#56 #Scriptors100BestFilms #Pushpak
‘Language’ is one of the mankind’s most ingenious inventions. Before this invention man communicated through gestures, garbled sounds, and expressions – almost like monkeys. Language turned out to be a sophisticated tool of expression. As time passed mankind dispersed all over the planet and the language started to change. New ‘versions’ of one common language were born and pretty soon there were multiple languages, completely different from one another.
This is where the silent films bring us back to the square one where we all speak only one language – the language of the human nature itself. I think this is where the saying fits perfectly – actions speak louder than words.
Almost half a century after the silent-film era had ended, came this Indian movie ‘Pushpak’, in which the only dialogues spoken were by eyes, body language, and expressions – the tactic that set the film apart from all other films of its time and also garnered, not only pan-Indian, but also universal appeal. It was like the older simpler days of movie making were back.
A simple (almost fairytale like) story of a down-on-luck ‘Joe Lunchbucket’ who trembles on a borrowed (actually, seized) luck of a millionaire and tries to live off of his fortune – in short, live his affluent life. There has to be a princess in the fairytale, so there is a magician’s daughter who steals our hero’s heart. Throughout the film they try to create their own ‘stolen moments’, which come across to us in a montagy way. As the love-story blossoms, there is another development on the parallel track. As the hero keeps the millionaire hostage in his own shoddy room, the millionaire’s brother formulates a plot to assassin his brother in an attempt to usurp his fortune. However, the assassin mistakes the hero as the millionaire since he is living the rich man’s life – the case of mistaken identity that ads fun to the already tricky love-story of our hero. The movie ends on a bittersweet note, as the heroine goes away forever and the hero loses the small piece of paper, on which she has given him her address. An occasional acquaintance, a.k.a. a roadside beggar’s death and people’s insensitivity surrounding it gives the hero an epiphany and he decides to make an honest living, but not before helping the millionaire sort his own problems.

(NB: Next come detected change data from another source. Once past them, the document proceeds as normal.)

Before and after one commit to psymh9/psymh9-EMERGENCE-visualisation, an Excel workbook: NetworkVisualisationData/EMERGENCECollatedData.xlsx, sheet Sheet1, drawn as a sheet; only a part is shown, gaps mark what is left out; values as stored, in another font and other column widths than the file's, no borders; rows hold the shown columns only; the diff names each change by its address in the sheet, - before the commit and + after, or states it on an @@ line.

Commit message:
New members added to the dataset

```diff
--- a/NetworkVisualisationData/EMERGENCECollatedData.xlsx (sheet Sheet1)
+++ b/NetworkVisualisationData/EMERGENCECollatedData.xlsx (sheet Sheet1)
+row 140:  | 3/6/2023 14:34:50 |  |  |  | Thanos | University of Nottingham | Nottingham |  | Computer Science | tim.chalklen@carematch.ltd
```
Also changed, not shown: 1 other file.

This silent black comedy was written, produced, and directed by Singeetam Srinivasa Rao, so it’s safe to say he was the whole-n-sole creator of the film. However, it wouldn’t be fair to ignore the other strong shoulders, on which the film was made successful – the actors.

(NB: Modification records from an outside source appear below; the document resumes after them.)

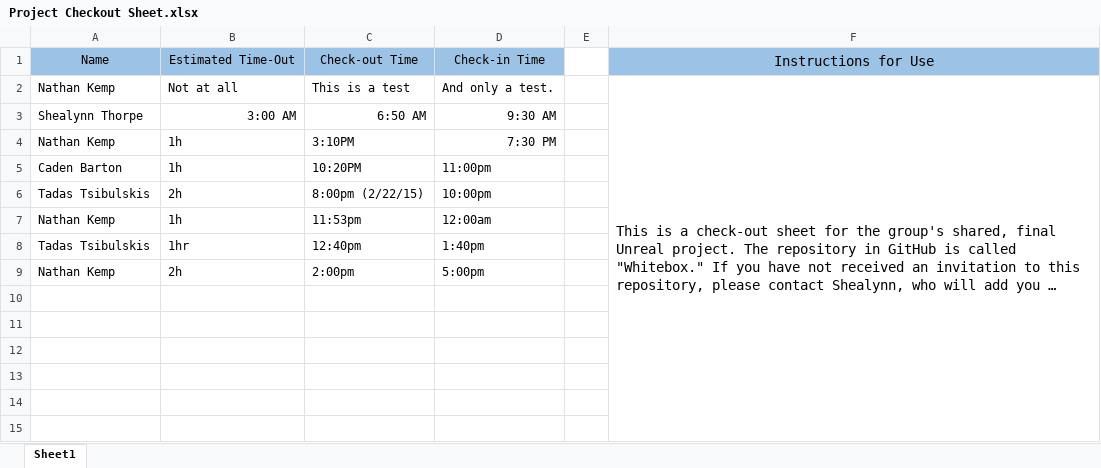
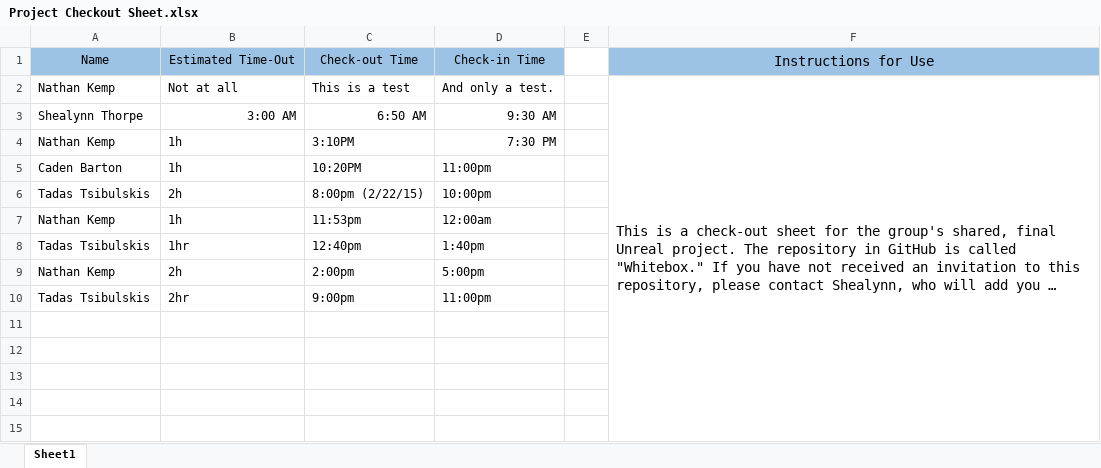
Before and after one commit to ShealynnT/Whitebox, an Excel workbook: Project Checkout Sheet.xlsx, sheet Sheet1, drawn as a sheet; only a part is shown; long unchanged cells end in …; values as stored, in another font and other column widths than the file's, no borders; the diff names each change by its address in the sheet, - before the commit and + after, or states it on an @@ line.

Commit message:
Checkout

```diff
--- a/Project Checkout Sheet.xlsx (sheet Sheet1)
+++ b/Project Checkout Sheet.xlsx (sheet Sheet1)
-row 10: (empty)
+row 10: Tadas Tsibulskis | 2hr | 9:00pm | 11:00pm
```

Kamal Haasan, the quintessential ‘Robin Williams’ of the Indian cinema was the soul of this film. His versatility as an actor has an added dimension in the form of his polymorphous skills – an absolute prerequisite for method acting. Although, Pushpak came much before Kamal Haasan started experimenting with diverse getups (Chachi 420, Indian, & Appu Raja), his amalgamation into the lower-middle class youth in Pushpak was uncanny and in no way inferior or less noteworthy than his other, more high-profile film projects. Along with Sadma, Pushpak stands as one of his heart-touching performances. Amala, a relatively unknown actress outside the Tamil (and to some extent Telugu) film industry was noted for her fresh and naïve persona. Other supporting cast, such as Tinu Anand, Farida Jalal, Sameer Khakhar (‘Khopdi’ in Nukkad fame), P.L. Narayana, K.S. Ramesh, and Loknath were, in true sense, mighty supportive.

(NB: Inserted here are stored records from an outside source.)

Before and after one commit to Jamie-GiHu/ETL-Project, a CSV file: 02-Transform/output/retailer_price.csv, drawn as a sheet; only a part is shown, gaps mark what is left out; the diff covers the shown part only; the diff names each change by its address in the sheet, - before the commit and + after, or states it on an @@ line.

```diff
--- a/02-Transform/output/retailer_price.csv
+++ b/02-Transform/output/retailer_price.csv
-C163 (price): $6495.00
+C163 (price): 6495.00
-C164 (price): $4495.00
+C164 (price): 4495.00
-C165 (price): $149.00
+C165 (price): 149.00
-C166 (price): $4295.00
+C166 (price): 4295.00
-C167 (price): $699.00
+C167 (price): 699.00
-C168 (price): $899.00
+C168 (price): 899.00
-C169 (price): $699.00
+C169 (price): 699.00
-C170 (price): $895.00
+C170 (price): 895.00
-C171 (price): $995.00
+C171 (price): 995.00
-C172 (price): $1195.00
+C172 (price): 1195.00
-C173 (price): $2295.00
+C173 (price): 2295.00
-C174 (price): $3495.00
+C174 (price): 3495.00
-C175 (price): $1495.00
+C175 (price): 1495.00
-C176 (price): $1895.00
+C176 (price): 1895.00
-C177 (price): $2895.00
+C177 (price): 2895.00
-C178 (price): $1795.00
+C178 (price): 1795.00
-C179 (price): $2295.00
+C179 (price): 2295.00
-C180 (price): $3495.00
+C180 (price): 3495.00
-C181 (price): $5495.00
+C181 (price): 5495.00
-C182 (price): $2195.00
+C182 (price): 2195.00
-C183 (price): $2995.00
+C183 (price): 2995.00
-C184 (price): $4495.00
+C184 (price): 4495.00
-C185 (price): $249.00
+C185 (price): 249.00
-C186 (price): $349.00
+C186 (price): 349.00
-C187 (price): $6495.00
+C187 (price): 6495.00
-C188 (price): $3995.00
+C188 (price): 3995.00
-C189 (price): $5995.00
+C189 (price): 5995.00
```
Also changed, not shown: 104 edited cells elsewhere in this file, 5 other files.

Although, there is no scope for us to discuss dialogues and music in this film (because there wasn’t any), the film has left us a long trail of cinematic moments that we cherish at any given day, carrying the film on sheer story, direction, and acting. That is, in my opinion, is the true success of a film.